The president is blasting the proceedings, threatening jokingly to face off with the Democrats by coming to “sit right in the front row and stare at their corrupt faces.”
Trump was impeached by the House last month for allegedly abusing his office by asking Ukraine to investigate political rival Joe Biden while withholding crucial military aid. And he was impeached for blocking the House from seeing documents or hearing from witnesses with direct knowledge.
Republicans have argued the impeachment was politically motivated and say what Trump did does not rise to the level of impeachment.
It’s still not clear if senators will vote to hear from new witnesses including former national security adviser John Bolton. What is clear is that Americans want to hear from more witnesses with direct knowledge.
A new Reuters/Ipsos poll finds 72 percent of Americans agree that the trial “should allow witnesses with firsthand knowledge of the impeachment charges to testify.” Reuters reports that includes 84% of Democrats and 69% of Republicans. An Associated Press/NORC poll had a similar response, with about 7-in-10 Americans calling for direct witnesses including majorities of Democrats and Republicans.
Seventy percent of Americans in the Reuters/Ipsos poll said senators should “act as impartial jurors,” including 80% of Democrats and 73% of Republicans. All senators swore an oath to do impartial justice. However, Senate Majority Leader Mitch McConnell publicly stated weeks ago he would not be impartial.
Forty-four percent of Americans in the Reuters/Ipsos poll and 45% in the AP/NORC poll say Trump should be convicted and removed from office.
Schiff acknowledged Wednesday the case is dealing with two juries — the senators and the American public.
“The American people are watching.
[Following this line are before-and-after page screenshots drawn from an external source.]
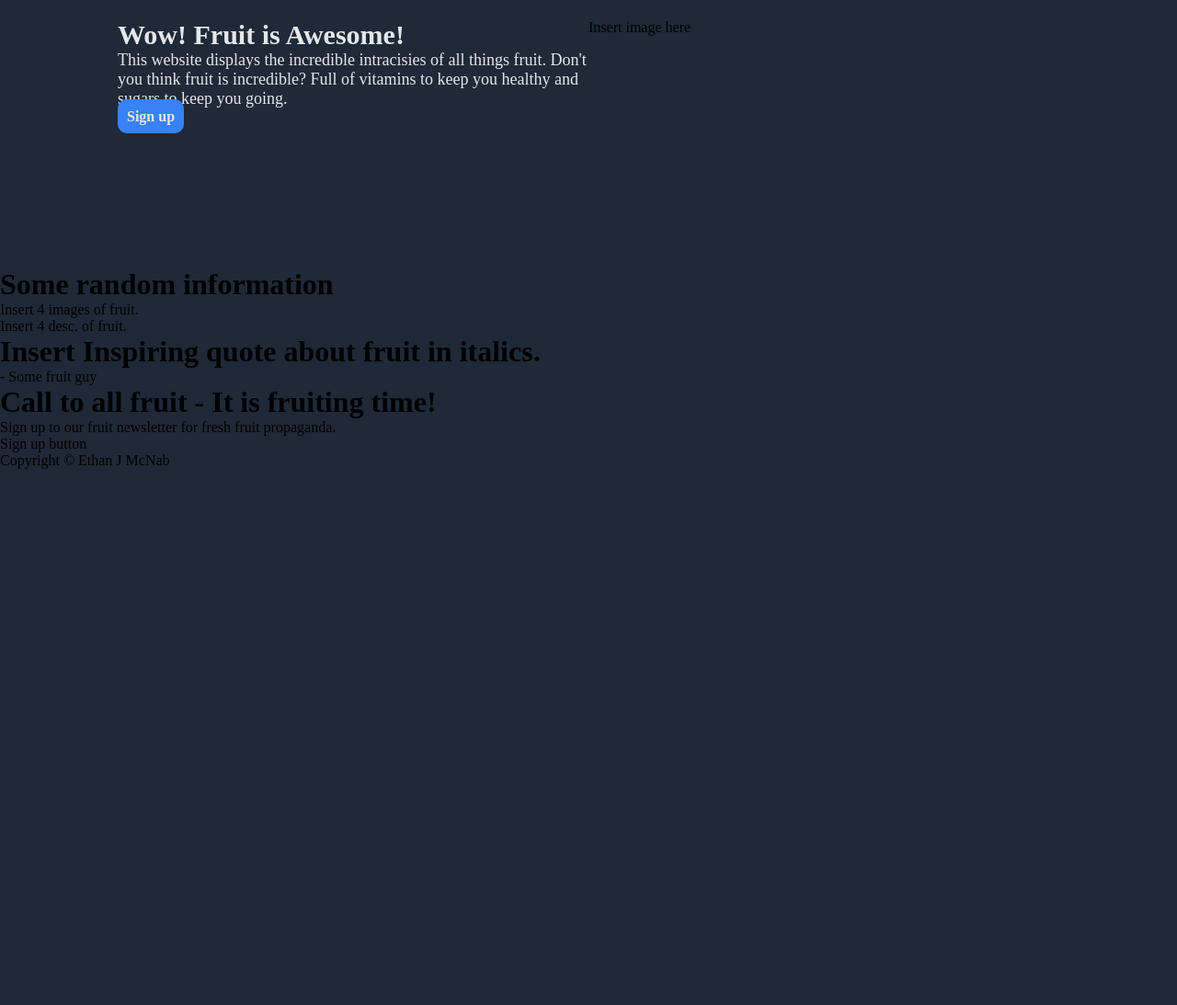
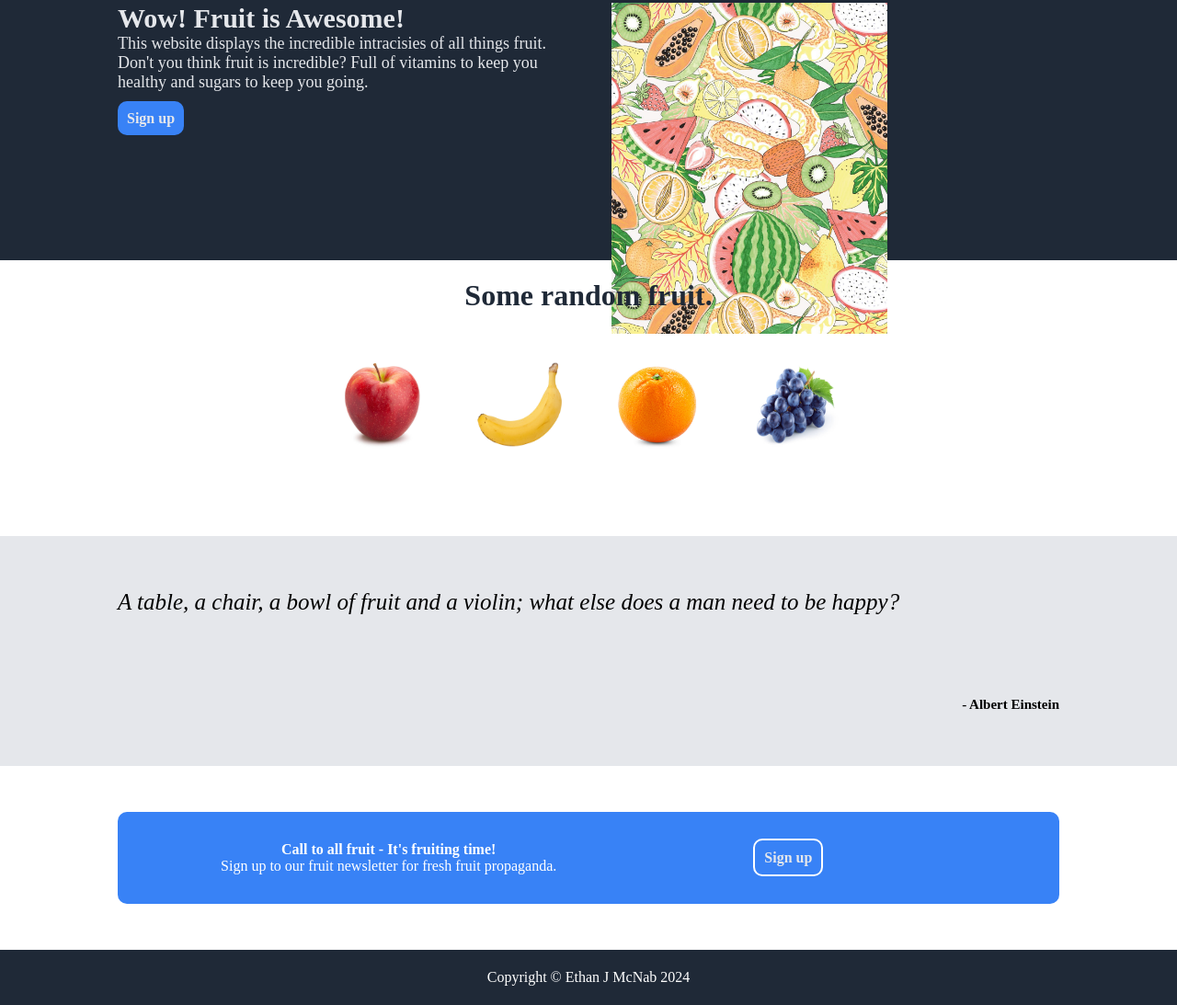
Before and after one commit to EthanJMcNab/Fruit-Website, a plain HTML site: page index.html in a window 1280 px wide. Shown: the part 124-1217 px from the top of the page at 92% size. Before the commit the page ends 800 px from the top, so only its background shows below. Drawn offline with Linux system fonts and the light colour scheme.

Commit message:
Have altered each sections container to reflect what is decribed on Odin Project.

```diff
--- a/index.html
+++ b/index.html
@@ -21,30 +21,52 @@
     <div class="container">
       <div class="innerContainer">
         <h1 class="banner_title">Wow! Fruit is Awesome!</h1>
-        <p class="banner_text">This website displays the incredible intracisies of all things fruit. Don't you think fruit is incredible? Full of vitamins to keep you healthy and sugars to keep you going.</p>
+        <p class="banner_text">This website displays the incredible intracisies of all things
+        fruit. Don't you think fruit is incredible? Full of vitamins to keep you healthy and
+        sugars to keep you going.</p>
         <a href="#" class="btn">Sign up</a>
       </div>
       <div class="innerContainer">
-        <p>Insert image here</p>
+        <img src="Fruit.jpg" alt="Fruit Image" width="300">
       </div>
     </div>
 
     <!-- Section 3-->
-    <h1>Some random information</h1>
-    <p>Insert 4 images of fruit.</p>
-    <p>Insert 4 desc. of fruit.</p>
+    <div class="container" id="randomInformation">
+      <h1 id="randomInformationTitle">Some random fruit.</h1>
+      <div class="container" id="photos">
+        <img src="Apple.jpg" alt="Fruit Image" width="100" height="100">
+        <img src="Banana.jpg" alt="Fruit Image" width="100" height="100">
+        <img src="Orange.jpg" alt="Fruit Image" width="100" height="100">
+        <img src="Grape.jpg" alt="Fruit Image" width="100" height="100">
+      </div>
+      </div>
+    </div>
 
     <!-- Section 4-->
-    <h1> Insert Inspiring quote about fruit in italics.</h1>
-    <p>- Some fruit guy</p>
+    <div class="container" id="quoteContainer">
+      <p id="quoteText"><i> A table, a chair, a bowl of fruit and a violin;
+      what else does a man need to be happy?</i></p>
+      <p id="quoteAuthor"><b>- Albert Einstein</b></p>
+    </div>
 
     <!-- Section 5-->
-    <h1>Call to all fruit - It is fruiting time!</h1>
-    <p>Sign up to our fruit newsletter for fresh fruit propaganda.</p>
-    <p>Sign up button</p>
+    <div class="container" id="callToAction">
+      <div class="container" id="ctaContainer">
+        <div class="innerContainer">
+        <p><b>Call to all fruit - It's fruiting time!</b></p>
+        <p>Sign up to our fruit newsletter for fresh fruit propaganda.</p>
+      </div>
+      <div class="innerContainer">
+        <a href="#" class="btn" id="specialButton">Sign up</a>
+      </div>
+      </div>
+    </div>
 
     <!-- Section 6-->
-    <p>Copyright © Ethan J McNab</p>
+    <div class="footerContainer">
+      <p>Copyright © Ethan J McNab 2024</p>
+    </div>
 
   </body>
 </html>
--- a/styles.css
+++ b/styles.css
@@ -2,7 +2,6 @@
     box-sizing:border-box;
     margin: 0;
     padding: 0;
-    background-color: #1F2937;
 }
 
 header {
@@ -11,7 +10,8 @@ header {
     align-items: center;
     padding: 30px 10%;
     color: #F9FAF8;
-    font-size: 24px;
+    font-size: 20px;
+    background-color: #1F2937;
 }
 
 .nav_links{
@@ -26,10 +26,12 @@ header {
 }
 
 .container{
+    background-color: #1F2937;
+    gap: 50px;
     display: flex;
     height: 300px;
     justify-content: space-evenly;
-    padding: 30px 10%;
+    padding: 20px 10%;
 }
 
 .innerContainer{
@@ -45,16 +47,74 @@ header {
 .banner_text{
     font-size: 18px;
     color: #E5E7EB;
+    margin-bottom: 20px;
 }
 
 .btn{
     font-weight: bold;
     background: #3882F6;
     color: #E5E7EB;
-    width: 160px;
     padding: 10px;
     text-align: center;
     text-decoration: none;
     border-radius: 10px;
-    margin-top:10px;
 }
+
+#randomInformation{
+    background-color: white;
+    flex-direction: column;
+    align-items: center;
+}
+
+#randomInformationTitle{
+    color: #1F2937;
+}
+
+#photos{
+    background-color: white;
+    padding: 0px 0%;
+}
+
+#quoteContainer{
+    background-color: #E5E7EB;
+    flex-direction: column;
+    height:250px;
+}
+
+#quoteText{
+    font-size: 25px;
+}
+
+#quoteAuthor{
+    font-size: 15px;
+    display: flex;
+    justify-content: flex-end;
+}
+
+#callToAction{
+    background-color: white;
+    height: 200px;
+    flex-direction: column;
+}
+
+#ctaContainer{
+    background-color: #3882F6;
+    border-radius: 10px;
+    height: 100px;
+    color: white;
+    align-items: center;
+    text-align: center;
+}
+
+#specialButton{
+    border: 2px solid white;
+}
+
+.footerContainer{
+    background-color: #1F2937;
+    display: flex;
+    height: 60px;
+    align-items: center;
+    justify-content: center;
+    color: white;
+}
```
Also changed, not shown: Apple.jpg (added), Banana.jpg (added), Grape.jpg (added), Orange.jpg (added).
The American people are listening. And they do have an open mind,” Schiff said.